There are a few emphasises in Byzantine theology that make it unique to Christianity, but the thing that truly sets it apart is the theology of theosis ("THAY-o-sis"). It's a theology that is all about becoming in action or, as one of the Church Fathers says: "God became man so man could become God". It's all based off of a NT passage that talks about putting on the "nature" of God. My dad asked "what's nature mean? We don't become God, do we?".
So we employed some Google and looked up an interlinear NT, which shows the Greek words put next to the actual English words that we read. The word came out as "phusis", which, when we did a little more searching, is more like "physis", and it doesn't take all that much to make the conclusion that they're meaning "physical" in English. God wants us to take on His body?

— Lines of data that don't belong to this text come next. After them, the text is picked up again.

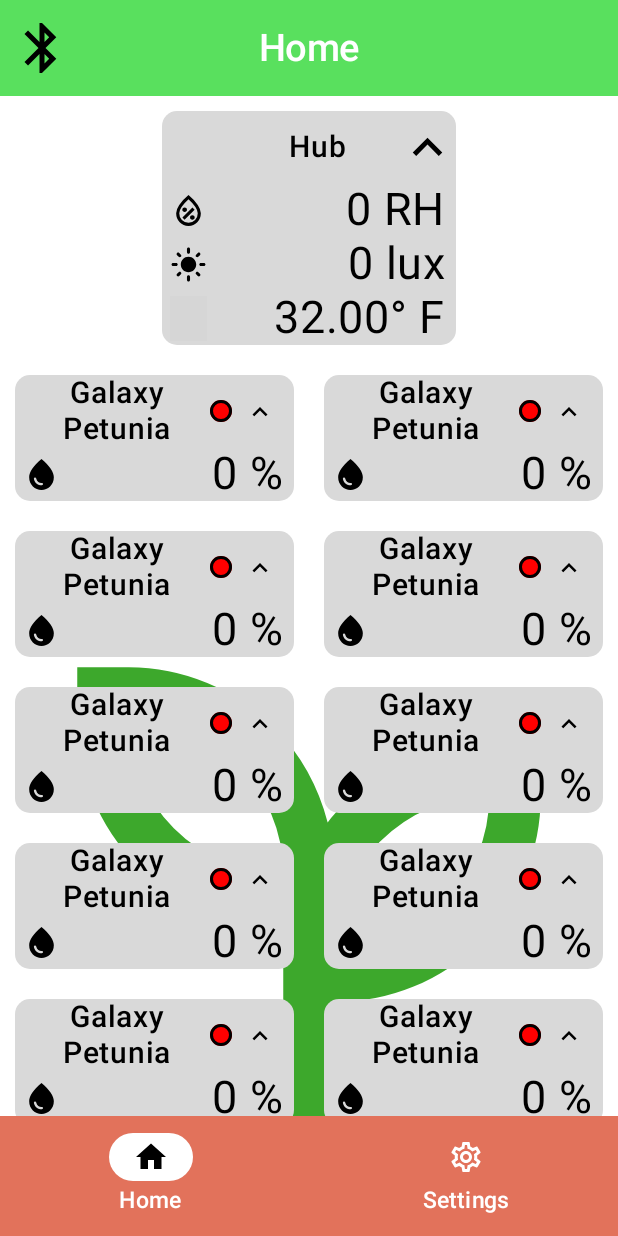
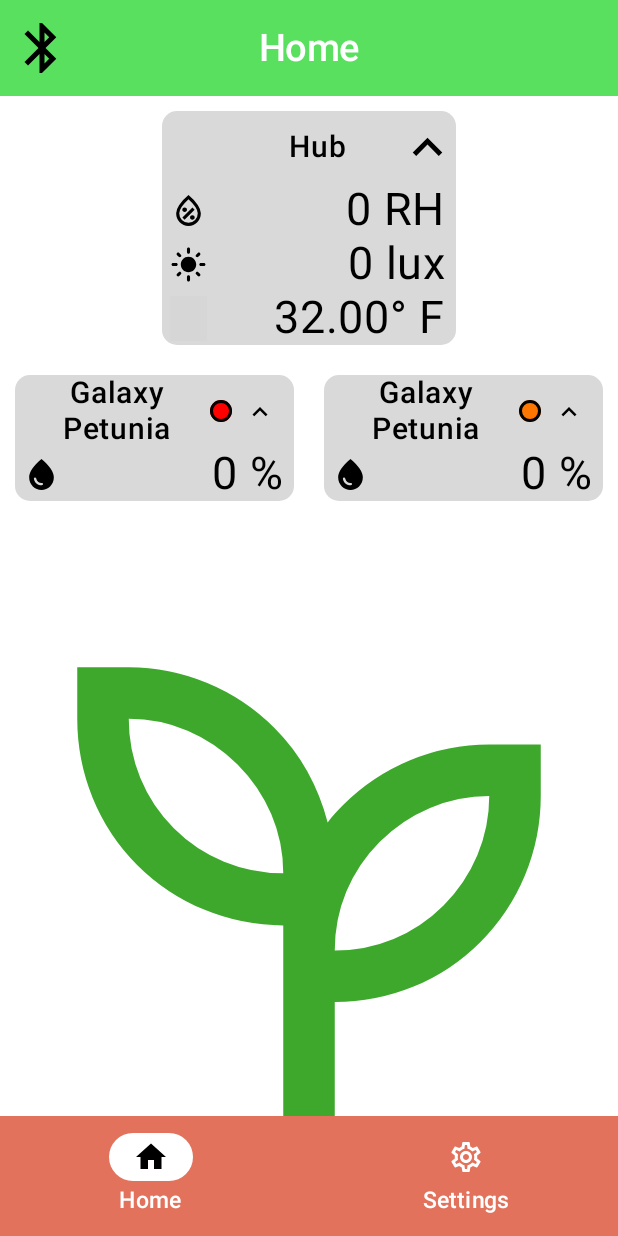
Before and after one commit to CameronRotering/PlantLink, an Android app built with Jetpack Compose: the screen it shows after launch (MainActivity), on a phone screen of 412 x 824 dp. Run offline under Robolectric (Android 15) with nearby library versions, the phone set to English and light mode, and no system bars; our stand-ins replace Room's generated code; 1 statement that could not run was skipped; grey boxes are pictures that could not be loaded.

Commit message:
Updated gradle and removed hardcoded PlantLink devices.

```diff
--- a/app/src/main/java/com/themakers/plantlink/MainActivity.kt
+++ b/app/src/main/java/com/themakers/plantlink/MainActivity.kt
@@ -96,18 +96,18 @@ class MainActivity : ComponentActivity() {
 
     val plantDeviceList = mutableListOf<PlantDevice>(
         PlantDevice("00:00:00:00:00:00", "Galaxy Petunia", "1", "10"),
-        PlantDevice("00:00:00:00:00:01", "Galaxy Petunia", "1", "10"), // For testing
-        PlantDevice("00:00:00:00:00:02", "Galaxy Petunia", "1", "10"),
-        PlantDevice("00:00:00:00:00:03", "Galaxy Petunia", "1", "10"),
-        PlantDevice("00:00:00:00:00:04", "Galaxy Petunia", "1", "10"),
-        PlantDevice("00:00:00:00:00:05", "Galaxy Petunia", "1", "10"),
-        PlantDevice("00:00:00:00:00:06", "Galaxy Petunia", "1", "10"),
-        PlantDevice("00:00:00:00:00:07", "Galaxy Petunia", "1", "10"),
-        PlantDevice("00:00:00:00:00:08", "Galaxy Petunia", "1", "10"),
-        PlantDevice("00:00:00:00:00:09", "Galaxy Petunia", "1", "10"),
-        PlantDevice("00:00:00:00:00:10", "Galaxy Petunia", "1", "10"),
-        PlantDevice("00:00:00:00:00:11", "Galaxy Petunia", "1", "10"),
-        PlantDevice("00:00:00:00:00:12", "Galaxy Petunia", "1", "10")
+        //PlantDevice("00:00:00:00:00:01", "Galaxy Petunia", "1", "10"), // For testing
+        //PlantDevice("00:00:00:00:00:02", "Galaxy Petunia", "1", "10"),
+        //PlantDevice("00:00:00:00:00:03", "Galaxy Petunia", "1", "10"),
+        //PlantDevice("00:00:00:00:00:04", "Galaxy Petunia", "1", "10"),
+        //PlantDevice("00:00:00:00:00:05", "Galaxy Petunia", "1", "10"),
+        //PlantDevice("00:00:00:00:00:06", "Galaxy Petunia", "1", "10"),
+        //PlantDevice("00:00:00:00:00:07", "Galaxy Petunia", "1", "10"),
+        //PlantDevice("00:00:00:00:00:08", "Galaxy Petunia", "1", "10"),
+        //PlantDevice("00:00:00:00:00:09", "Galaxy Petunia", "1", "10"),
+        //PlantDevice("00:00:00:00:00:10", "Galaxy Petunia", "1", "10"),
+        //PlantDevice("00:00:00:00:00:11", "Galaxy Petunia", "1", "10"),
+        //PlantDevice("00:00:00:00:00:12", "Galaxy Petunia", "1", "10")
     )
 
     val hubDevice = mutableStateOf(HubDevice("00:00:00:00:00:00", "Hub"))
--- a/build.gradle.kts
+++ b/build.gradle.kts
@@ -1,6 +1,6 @@
 // Top-level build file where you can add configuration options common to all sub-projects/modules.
 plugins {
-    id("com.android.library") version "8.11.1" apply false
+    id("com.android.library") version "8.12.0" apply false
     id("com.google.devtools.ksp") version "2.2.0-2.0.2" apply false // Most recent version that works with this version of kotlin
 
     alias(libs.plugins.android.application) apply false
--- a/gradle/libs.versions.toml
+++ b/gradle/libs.versions.toml
@@ -1,5 +1,5 @@
 [versions]
-androidGradlePlugin = "8.11.1"
+androidGradlePlugin = "8.12.0"
 activityCompose = "1.10.1"
 compiler = "1.5.15"
 coreKtx = "1.16.0"
```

That didn't make much sense either. We looked a bit more, and finally got more. Turns out that physis means some sort of action, habits, the sum total of a person's thoughts, habits, actions, pretty much everything a person does. The passage is saying that we must act exactly as God does. Nowhere does it state that we actually become God. Essentially what God is asking for is a whole universe of creatures who are not Him in any way, shape, or form, but who freely choose to act like how He does all the time, creating a grand universe that can relate to God without being Him.
In the end, all that God wants is for us all to share in what He has. That's a pretty simple request, and one that needs to be talked about in greater detail more often.